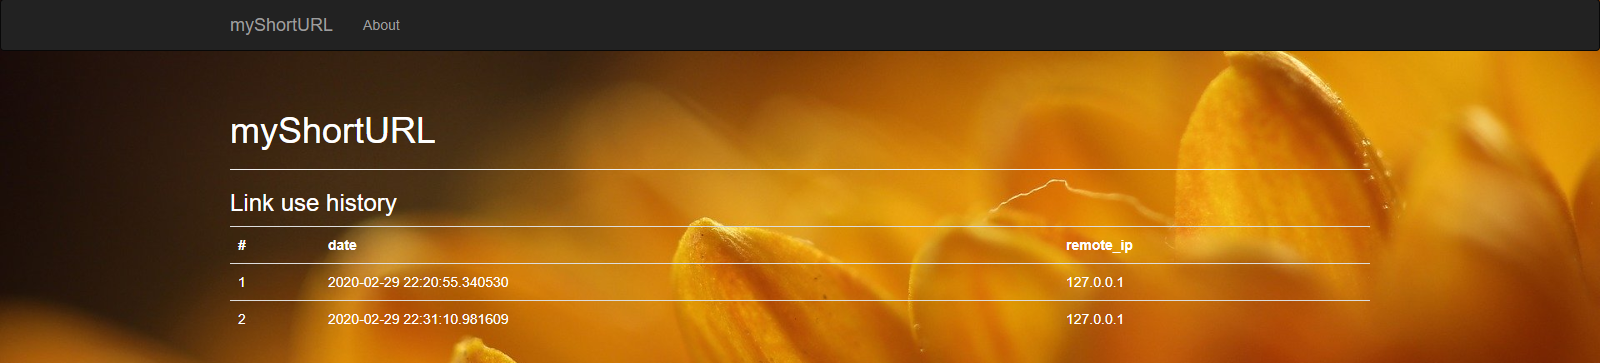
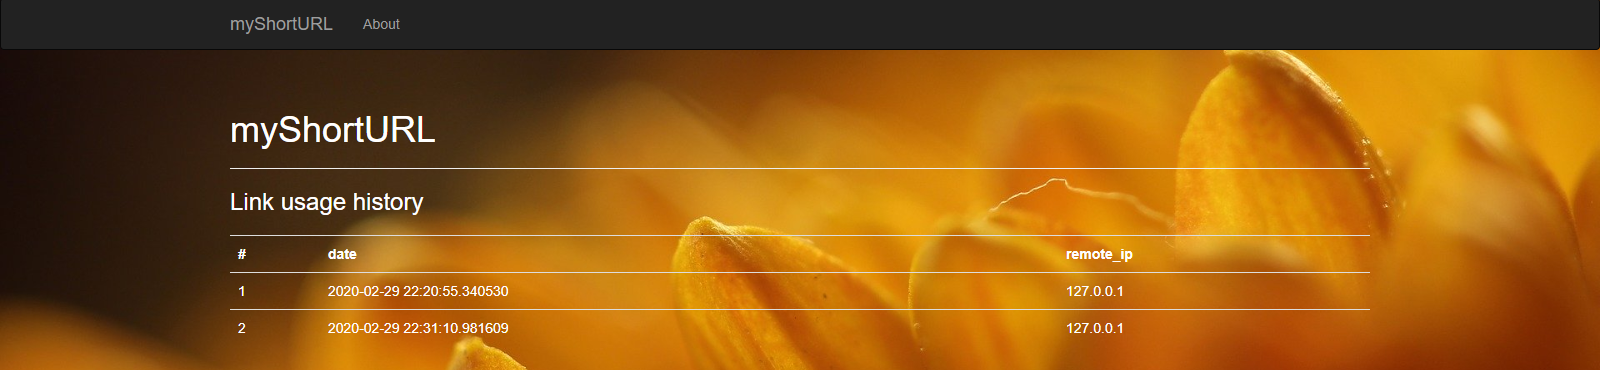
history of link use

diff --git a/templates/stat.html b/templates/stat.html
@@ -6,21 +6,23 @@
 <div class="page-header">
     <h1>myShortURL</h1>
 </div>
-<h3 class="display-3">Link use history</h3>
+<h3 class="display-3">Link usage history</h3>
 
-<table class="table">
-    <tr>
-        <th>#</th>
-        <th>date</th>
-        <th>remote_ip</th>
-    </tr>
-    {% for stat in stats %}
-    <tr>
-        <td>{{ loop.index }}</td>
-        <td>{{ stat.date }}</td>
-        <td>{{ stat.remote_ip }}</td>
-    </tr>
-    {% endfor %}
-</table>
+<div>
+    <table class="table">
+        <tr>
+            <th>#</th>
+            <th>date</th>
+            <th>remote_ip</th>
+        </tr>
+        {% for stat in stats %}
+        <tr>
+            <td>{{ loop.index }}</td>
+            <td>{{ stat.date }}</td>
+            <td>{{ stat.remote_ip }}</td>
+        </tr>
+        {% endfor %}
+    </table>
+</div>
 
 {% endblock %}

- DIRECTIONS FOR THIS TASK:
Using the listing, count the lines holding the word "stat" and write down that number alone.

- SOLUTION TO THE PROBLEM:
7